- _BRIEF_: Omit every picture and output the rest of the records exactly as they are.

- _DATA PROVIDED_:

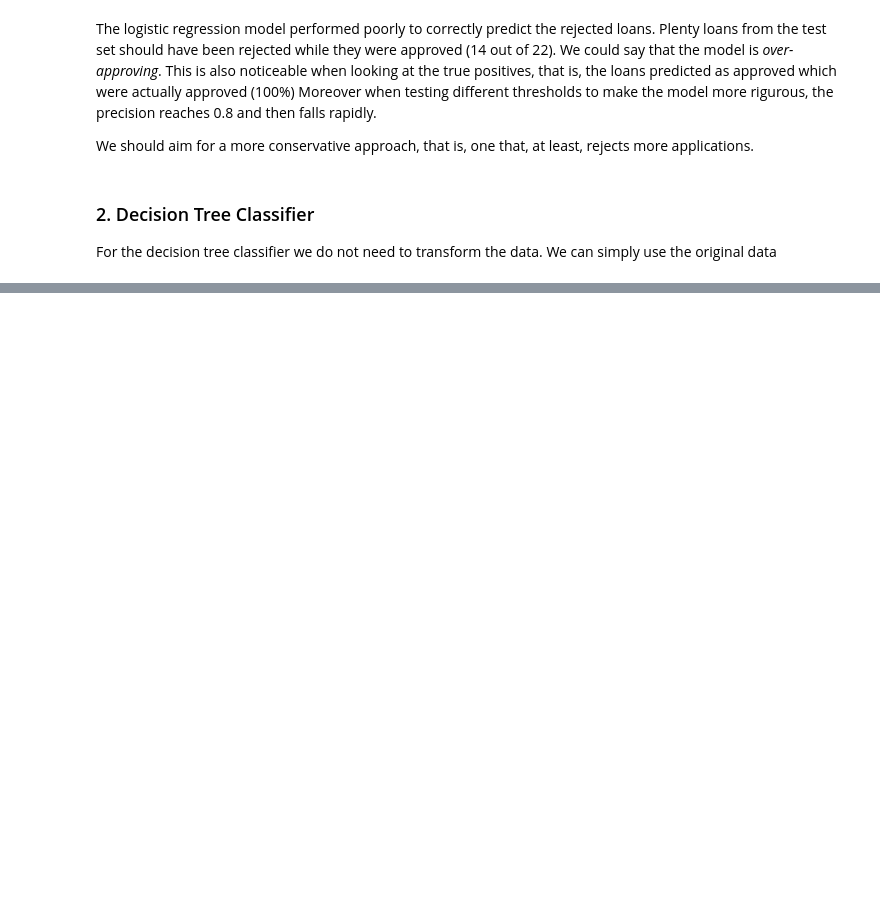
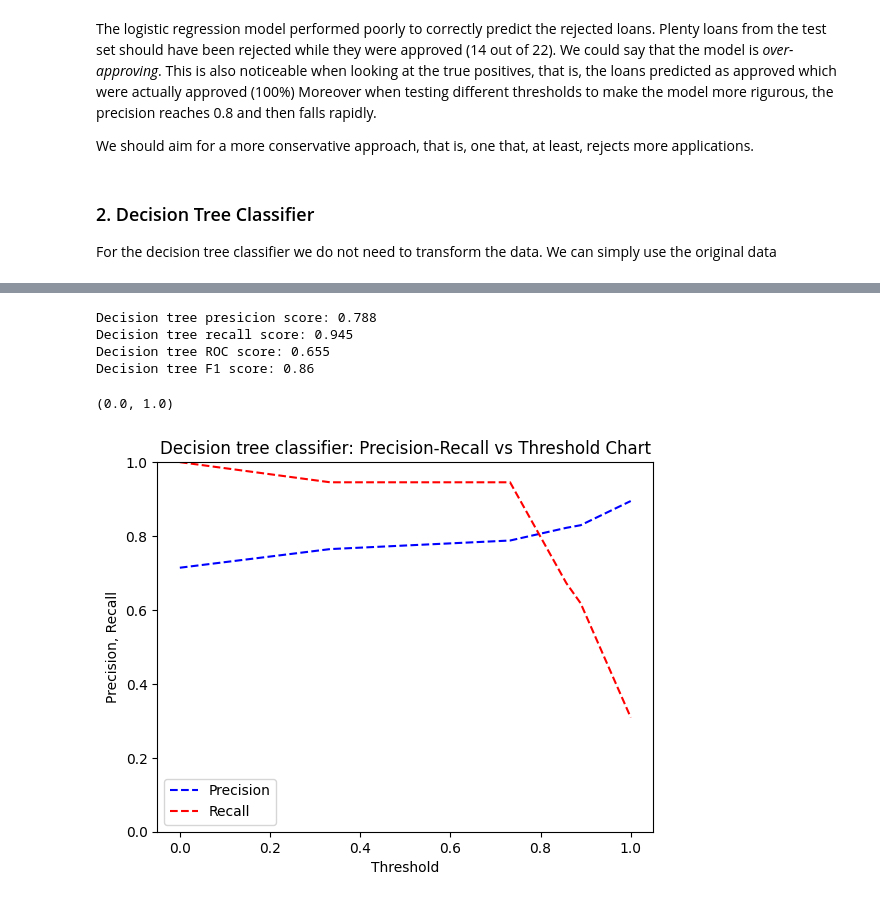
Before and after one commit to lucasph97/myPortfolio, a Jupyter notebook: #3 Loan status prediction - Python/model_fitting.ipynb, the cells around one changed output, grey strips where cells are left out. Cells and saved outputs as stored; diff of their text form; code cells hidden in the pictures; blank space fills up the shorter version.

```diff
--- a/#3 Loan status prediction - Python/model_fitting.ipynb
+++ b/#3 Loan status prediction - Python/model_fitting.ipynb
@@ -254,16 +272,14 @@ cross_val_score(tree, X_train_sub, y_train, cv = 10).mean()
 # %%
 # Now let's aim for hyperparameter tunning
-from sklearn.pipeline import Pipeline
 pipe = Pipeline([("classifier", DecisionTreeClassifier(random_state = 25))])
-
-# solver = "liblinear" works fine for small datasets such as the current
 
 search_space = [
     {"classifier" : [DecisionTreeClassifier(random_state = 25)],
      "classifier__criterion" : ["gini", "entropy", "log_loss"],
-     "classifier__max_depth" : list(range(1,10))
+     "classifier__ccp_alpha" : [0.0, 0.0001, 0.001, 0.01, 0.1, 1],
+     "classifier__max_depth" : list(range(1,15))
     }
 ]
 
-clf = GridSearchCV(pipe, search_space, cv = 10, verbose = 0, n_jobs = -1)
+clf_tree = GridSearchCV(pipe, search_space, cv = 10, verbose = 1, n_jobs = -1, scoring = 'roc_auc')
 # %%
@@ -280,0 +341,33 @@ tree_best.score(X_test, y_test)
+# %%
+# Make predictions on the test set
+y_pred = tree_best.predict(X_test)
+y_prob = tree_best.predict_proba(X_test)#[:, 1]
+# %%
+tree_precision_score = precision_score(y_test, y_pred)
+tree_recall_score = recall_score(y_test, y_pred)
+tree_roc_auc_score = roc_auc_score(y_test, y_pred)
+tree_f1_score = f1_score(y_test, y_pred)
+
+print('Decision tree presicion score: ' + str(round(tree_precision_score,3)))
+print('Decision tree recall score: ' + str(round(tree_recall_score,3)))
+print('Decision tree ROC score: ' + str(round(tree_roc_auc_score,3)))
+print('Decision tree F1 score: ' + str(round(tree_f1_score,3)))
+# %% [output]
+Decision tree presicion score: 0.788
+Decision tree recall score: 0.945
+Decision tree ROC score: 0.655
+Decision tree F1 score: 0.86
+# %%
+# Precision-Recall vs Threshold
+precision, recall, thresholds = precision_recall_curve(y_test, y_prob [:,1])
+
+plt.title("Decision tree classifier: Precision-Recall vs Threshold Chart")
+plt.plot(thresholds, precision[: -1], "b--", label="Precision")
+plt.plot(thresholds, recall[: -1], "r--", label="Recall")
+plt.ylabel("Precision, Recall")
+plt.xlabel("Threshold")
+plt.legend(loc="lower left")
+plt.ylim([0,1])
+# %% [output]
+(0.0, 1.0)
+[figure, added]
```
Also changed, not shown: parts of 64 cells of this notebook, 5 other files.
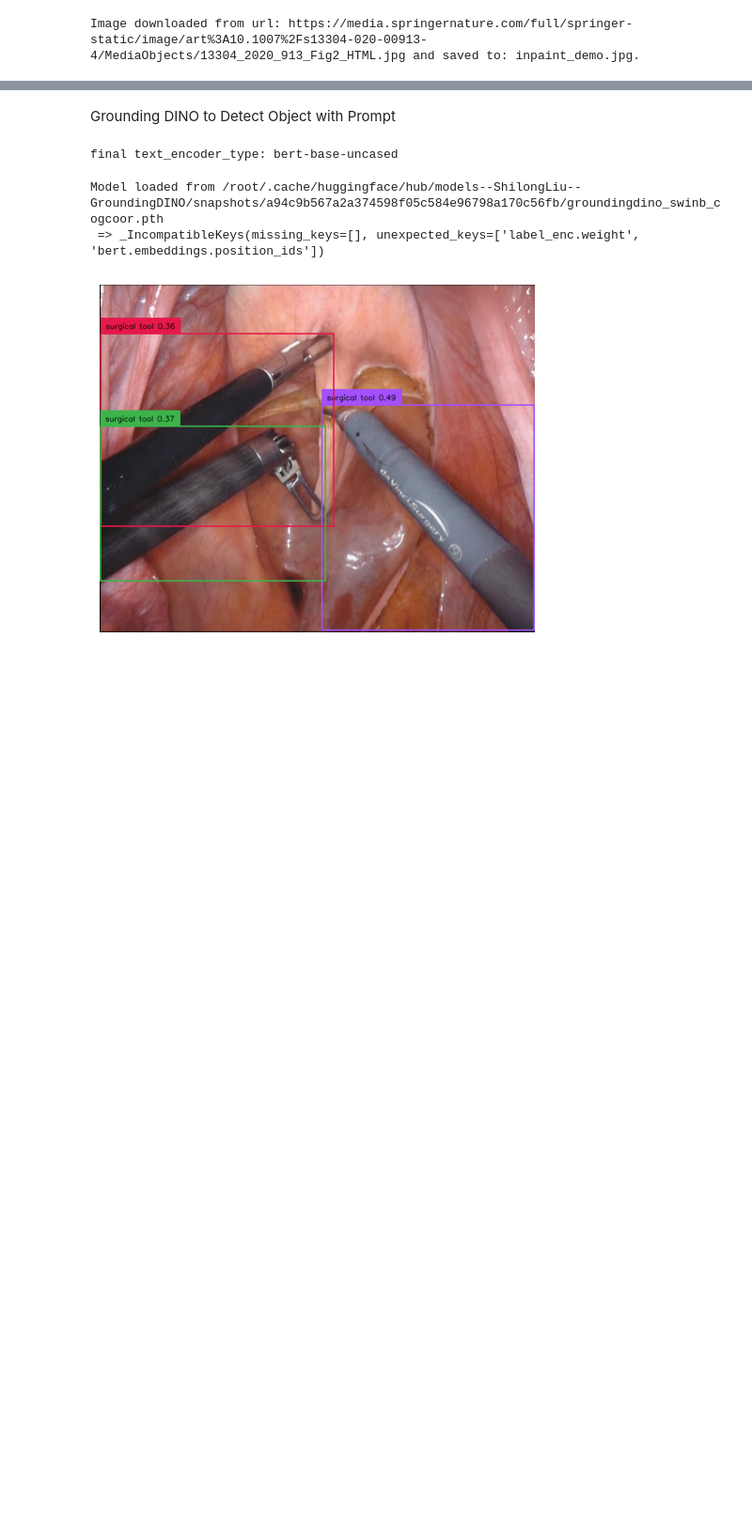
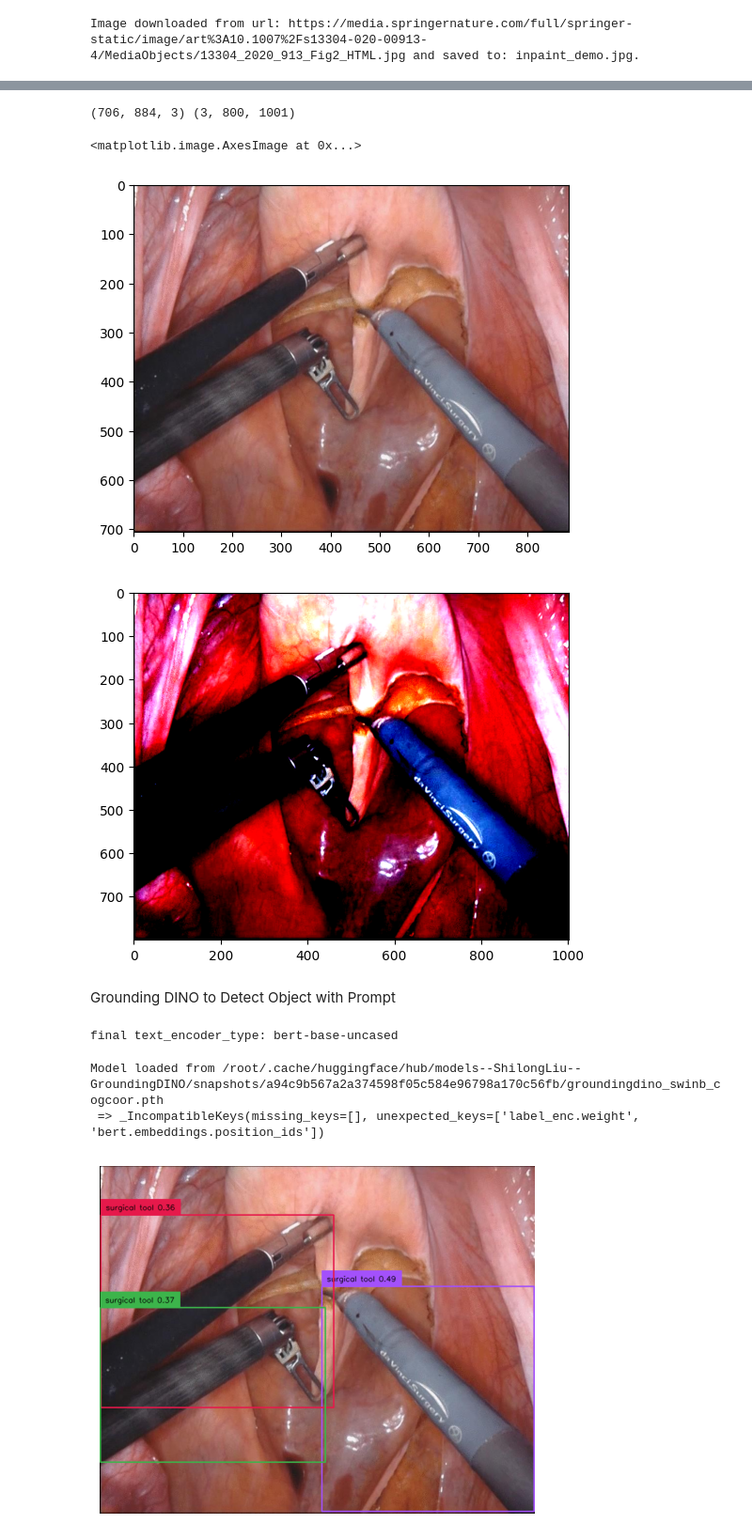
Before and after one commit to mobarakol/tutorial_notebooks, a Jupyter notebook: Grounded_SAM_Tool_Instance_Segmentation.ipynb, the cells around one changed output, grey strips where cells are left out. Shown at 94% size. Saved outputs shown, nothing was run; the diff lists cells and outputs as text; code cells hidden in the pictures; blank space fills up the shorter version.

```diff
--- a/Grounded_SAM_Tool_Instance_Segmentation.ipynb
+++ b/Grounded_SAM_Tool_Instance_Segmentation.ipynb
@@ -55,3 +55,12 @@ download_image(image_url, local_image_path)
 image_source, image = load_image(local_image_path)
 # %% [output]
 Image downloaded from url: https://media.springernature.com/full/springer-static/image/art%3A10.1007%2Fs13304-020-00913-4/MediaObjects/13304_2020_913_Fig2_HTML.jpg and saved to: inpaint_demo.jpg.
+# %%
+import numpy as np
+print(np.array(image_source).shape, np.array(image).shape)
+plt.figure()
+plt.imshow(np.array(image_source))
+
+plt.figure()
+plt.imshow(np.array(image).transpose(1,2,0))
+# %% [output]
@@ -58,3 +68,7 @@ Image downloaded from url: https://media.springernature.com/full/springer-static
+(706, 884, 3) (3, 800, 1001)
+<matplotlib.image.AxesImage at 0x...>
+[figure, added]
+[figure, added]
 # %% [markdown]
 Grounding DINO to Detect Object with Prompt
 # %%
```
Also changed, not shown: parts of 4 cells of this notebook.
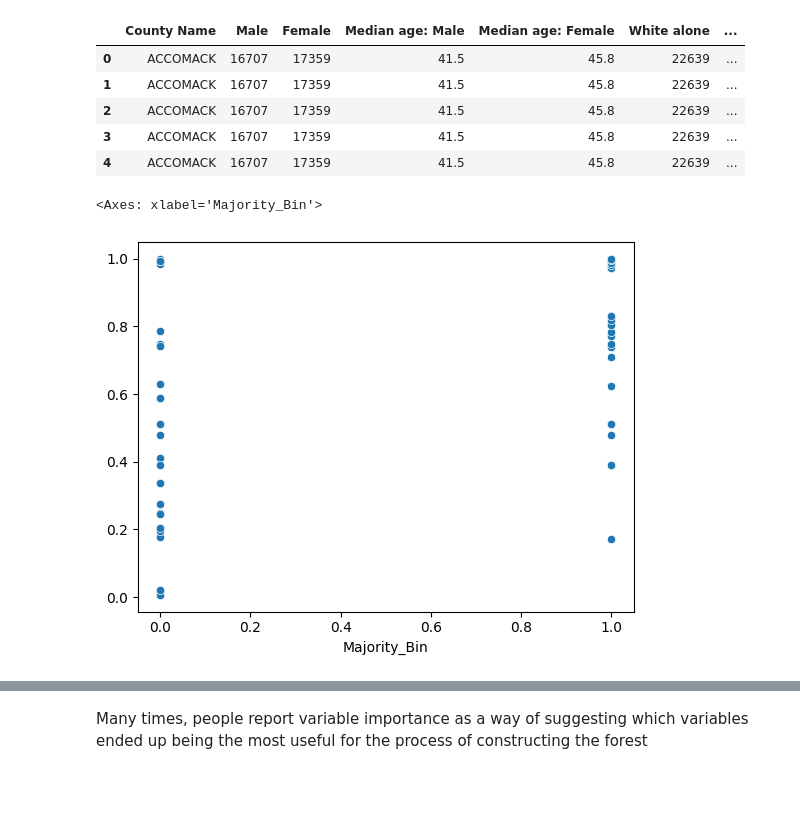
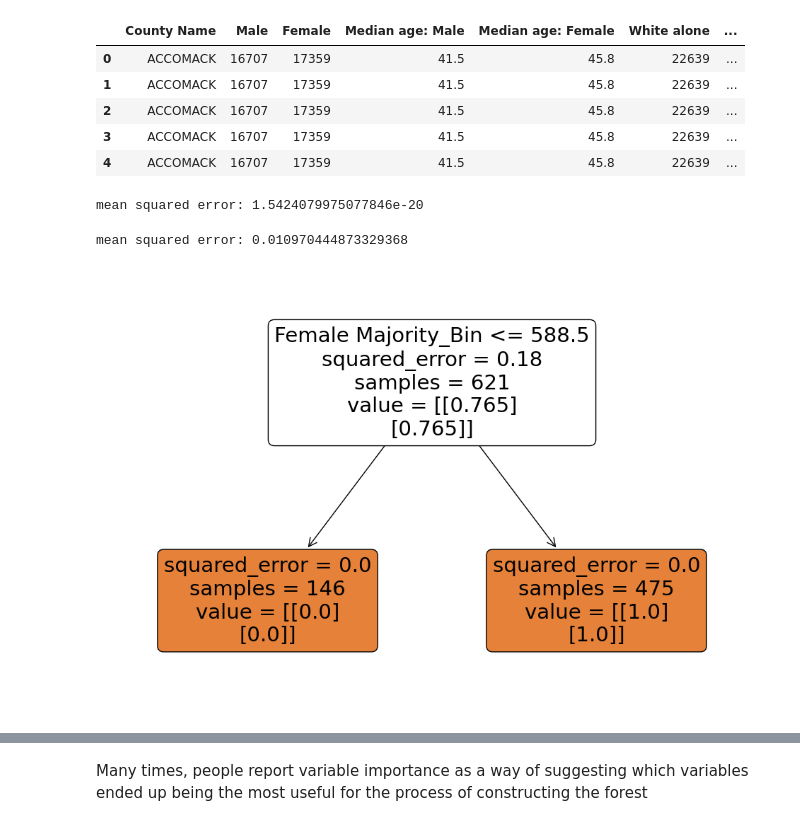
Before and after one commit to kirsten-fung/project_voting, a Jupyter notebook: voting_cleaning2.ipynb, the cells around one changed output, grey strips where cells are left out. Saved outputs shown, nothing was run; the diff lists cells and outputs as text; code cells hidden in the pictures; blank space fills up the shorter version.

```diff
--- a/voting_cleaning2.ipynb
+++ b/voting_cleaning2.ipynb
@@ -241,3 +264,71 @@ merged.head()
+# %%
+from sklearn.model_selection import train_test_split
+from sklearn.linear_model import LinearRegression
+from sklearn.metrics import mean_squared_error
+
+# our target variable
+y = merged_expanded['Majority_Bin']
+X = merged_expanded.drop(columns=['Majority_Bin', 'Majority',
+                                              'County Name', 'Year'])
+
+X_train, X_test, y_train, y_test = train_test_split(X, y,
+                                                    test_size=0.2,
+                                                      random_state=100)
+# linear regression
+linear_reg = LinearRegression()
+linear_reg.fit(X_train, y_train)
+y_pred = linear_reg.predict(X_test)
+
+mse = mean_squared_error(y_test, y_pred)
+print("mean squared error:", mse)
+
+# because of how small this is we can safely assume that its due to overfitting lol
+# %% [output]
+mean squared error: 1.5424079975077846e-20
+# %%
+from sklearn.model_selection import train_test_split
+from sklearn.linear_model import Lasso
+from sklearn.metrics import mean_squared_error
+from sklearn.preprocessing import StandardScaler
+
+
+y = merged_expanded['Majority_Bin']
+X = merged_expanded.drop(columns=['Majority_Bin', 'Majority',
+                                            'County Name', 'Year'])
+scaler = StandardScaler()
+
+X_scaled = scaler.fit_transform(X)
+X_train, X_test, y_train, y_test = train_test_split(X_scaled, y,
+                                                    test_size=0.2,
+                                                      random_state=100)
+lasso = Lasso(alpha=0.1)
+lasso.fit(X_train, y_train)
+y_pred = lasso.predict(X_test)
+
+mse = mean_squared_error(y_test, y_pred)
+print("mean squared error:", mse)
+# this looks pretty good to me?
+# %% [output]
+mean squared error: 0.010970444873329368
+# %%
+from sklearn.tree import DecisionTreeRegressor, plot_tree
+import matplotlib.pyplot as plt
+
+
+y = merged_expanded['Majority_Bin']
+X = merged_expanded.drop(columns=['Majority_Bin', 'Majority',
+                                            'County Name','Year'])
+
+decision_tree = DecisionTreeRegressor(max_depth=3, random_state=42)
+decision_tree.fit(X, y)
+
+plt.figure(figsize=(12, 8))
+plot_tree(decision_tree, feature_names=X.columns, filled=True, rounded=True)
+plt.show()
+# This is cool so basically when the number of females in a particular group
+# is less than or equal to 588.5, the majority party affiliation is democratic
+# %% [output]
+[figure, added]
 # %%
 # Maxmin normalization function:
 def maxmin(z):
@@ -264,6 +351,0 @@ y_hat_rf = rf.predict(X_test) # Model predictions
-# %%
-# Scatterplot of predicted v. actual:
-sns.scatterplot(x=y_test, y=y_hat_rf) # Predicted v Actual
-# %% [output]
-<Axes: xlabel='Majority_Bin'>
-[figure, removed]
```
Also changed, not shown: parts of 9 cells of this notebook.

- _RESPONSE_:
Before and after one commit to lucasph97/myPortfolio, a Jupyter notebook: #3 Loan status prediction - Python/model_fitting.ipynb, the cells around one changed output, grey strips where cells are left out. Cells and saved outputs as stored; diff of their text form; code cells hidden in the pictures; blank space fills up the shorter version.

```diff
--- a/#3 Loan status prediction - Python/model_fitting.ipynb
+++ b/#3 Loan status prediction - Python/model_fitting.ipynb
@@ -254,16 +272,14 @@ cross_val_score(tree, X_train_sub, y_train, cv = 10).mean()
 # %%
 # Now let's aim for hyperparameter tunning
-from sklearn.pipeline import Pipeline
 pipe = Pipeline([("classifier", DecisionTreeClassifier(random_state = 25))])
-
-# solver = "liblinear" works fine for small datasets such as the current
 
 search_space = [
     {"classifier" : [DecisionTreeClassifier(random_state = 25)],
      "classifier__criterion" : ["gini", "entropy", "log_loss"],
-     "classifier__max_depth" : list(range(1,10))
+     "classifier__ccp_alpha" : [0.0, 0.0001, 0.001, 0.01, 0.1, 1],
+     "classifier__max_depth" : list(range(1,15))
     }
 ]
 
-clf = GridSearchCV(pipe, search_space, cv = 10, verbose = 0, n_jobs = -1)
+clf_tree = GridSearchCV(pipe, search_space, cv = 10, verbose = 1, n_jobs = -1, scoring = 'roc_auc')
 # %%
@@ -280,0 +341,33 @@ tree_best.score(X_test, y_test)
+# %%
+# Make predictions on the test set
+y_pred = tree_best.predict(X_test)
+y_prob = tree_best.predict_proba(X_test)#[:, 1]
+# %%
+tree_precision_score = precision_score(y_test, y_pred)
+tree_recall_score = recall_score(y_test, y_pred)
+tree_roc_auc_score = roc_auc_score(y_test, y_pred)
+tree_f1_score = f1_score(y_test, y_pred)
+
+print('Decision tree presicion score: ' + str(round(tree_precision_score,3)))
+print('Decision tree recall score: ' + str(round(tree_recall_score,3)))
+print('Decision tree ROC score: ' + str(round(tree_roc_auc_score,3)))
+print('Decision tree F1 score: ' + str(round(tree_f1_score,3)))
+# %% [output]
+Decision tree presicion score: 0.788
+Decision tree recall score: 0.945
+Decision tree ROC score: 0.655
+Decision tree F1 score: 0.86
+# %%
+# Precision-Recall vs Threshold
+precision, recall, thresholds = precision_recall_curve(y_test, y_prob [:,1])
+
+plt.title("Decision tree classifier: Precision-Recall vs Threshold Chart")
+plt.plot(thresholds, precision[: -1], "b--", label="Precision")
+plt.plot(thresholds, recall[: -1], "r--", label="Recall")
+plt.ylabel("Precision, Recall")
+plt.xlabel("Threshold")
+plt.legend(loc="lower left")
+plt.ylim([0,1])
+# %% [output]
+(0.0, 1.0)
+[figure, added]
```
Also changed, not shown: parts of 64 cells of this notebook, 5 other files.
Before and after one commit to mobarakol/tutorial_notebooks, a Jupyter notebook: Grounded_SAM_Tool_Instance_Segmentation.ipynb, the cells around one changed output, grey strips where cells are left out. Shown at 94% size. Saved outputs shown, nothing was run; the diff lists cells and outputs as text; code cells hidden in the pictures; blank space fills up the shorter version.

```diff
--- a/Grounded_SAM_Tool_Instance_Segmentation.ipynb
+++ b/Grounded_SAM_Tool_Instance_Segmentation.ipynb
@@ -55,3 +55,12 @@ download_image(image_url, local_image_path)
 image_source, image = load_image(local_image_path)
 # %% [output]
 Image downloaded from url: https://media.springernature.com/full/springer-static/image/art%3A10.1007%2Fs13304-020-00913-4/MediaObjects/13304_2020_913_Fig2_HTML.jpg and saved to: inpaint_demo.jpg.
+# %%
+import numpy as np
+print(np.array(image_source).shape, np.array(image).shape)
+plt.figure()
+plt.imshow(np.array(image_source))
+
+plt.figure()
+plt.imshow(np.array(image).transpose(1,2,0))
+# %% [output]
@@ -58,3 +68,7 @@ Image downloaded from url: https://media.springernature.com/full/springer-static
+(706, 884, 3) (3, 800, 1001)
+<matplotlib.image.AxesImage at 0x...>
+[figure, added]
+[figure, added]
 # %% [markdown]
 Grounding DINO to Detect Object with Prompt
 # %%
```
Also changed, not shown: parts of 4 cells of this notebook.
Before and after one commit to kirsten-fung/project_voting, a Jupyter notebook: voting_cleaning2.ipynb, the cells around one changed output, grey strips where cells are left out. Saved outputs shown, nothing was run; the diff lists cells and outputs as text; code cells hidden in the pictures; blank space fills up the shorter version.

```diff
--- a/voting_cleaning2.ipynb
+++ b/voting_cleaning2.ipynb
@@ -241,3 +264,71 @@ merged.head()
+# %%
+from sklearn.model_selection import train_test_split
+from sklearn.linear_model import LinearRegression
+from sklearn.metrics import mean_squared_error
+
+# our target variable
+y = merged_expanded['Majority_Bin']
+X = merged_expanded.drop(columns=['Majority_Bin', 'Majority',
+                                              'County Name', 'Year'])
+
+X_train, X_test, y_train, y_test = train_test_split(X, y,
+                                                    test_size=0.2,
+                                                      random_state=100)
+# linear regression
+linear_reg = LinearRegression()
+linear_reg.fit(X_train, y_train)
+y_pred = linear_reg.predict(X_test)
+
+mse = mean_squared_error(y_test, y_pred)
+print("mean squared error:", mse)
+
+# because of how small this is we can safely assume that its due to overfitting lol
+# %% [output]
+mean squared error: 1.5424079975077846e-20
+# %%
+from sklearn.model_selection import train_test_split
+from sklearn.linear_model import Lasso
+from sklearn.metrics import mean_squared_error
+from sklearn.preprocessing import StandardScaler
+
+
+y = merged_expanded['Majority_Bin']
+X = merged_expanded.drop(columns=['Majority_Bin', 'Majority',
+                                            'County Name', 'Year'])
+scaler = StandardScaler()
+
+X_scaled = scaler.fit_transform(X)
+X_train, X_test, y_train, y_test = train_test_split(X_scaled, y,
+                                                    test_size=0.2,
+                                                      random_state=100)
+lasso = Lasso(alpha=0.1)
+lasso.fit(X_train, y_train)
+y_pred = lasso.predict(X_test)
+
+mse = mean_squared_error(y_test, y_pred)
+print("mean squared error:", mse)
+# this looks pretty good to me?
+# %% [output]
+mean squared error: 0.010970444873329368
+# %%
+from sklearn.tree import DecisionTreeRegressor, plot_tree
+import matplotlib.pyplot as plt
+
+
+y = merged_expanded['Majority_Bin']
+X = merged_expanded.drop(columns=['Majority_Bin', 'Majority',
+                                            'County Name','Year'])
+
+decision_tree = DecisionTreeRegressor(max_depth=3, random_state=42)
+decision_tree.fit(X, y)
+
+plt.figure(figsize=(12, 8))
+plot_tree(decision_tree, feature_names=X.columns, filled=True, rounded=True)
+plt.show()
+# This is cool so basically when the number of females in a particular group
+# is less than or equal to 588.5, the majority party affiliation is democratic
+# %% [output]
+[figure, added]
 # %%
 # Maxmin normalization function:
 def maxmin(z):
@@ -264,6 +351,0 @@ y_hat_rf = rf.predict(X_test) # Model predictions
-# %%
-# Scatterplot of predicted v. actual:
-sns.scatterplot(x=y_test, y=y_hat_rf) # Predicted v Actual
-# %% [output]
-<Axes: xlabel='Majority_Bin'>
-[figure, removed]
```
Also changed, not shown: parts of 9 cells of this notebook.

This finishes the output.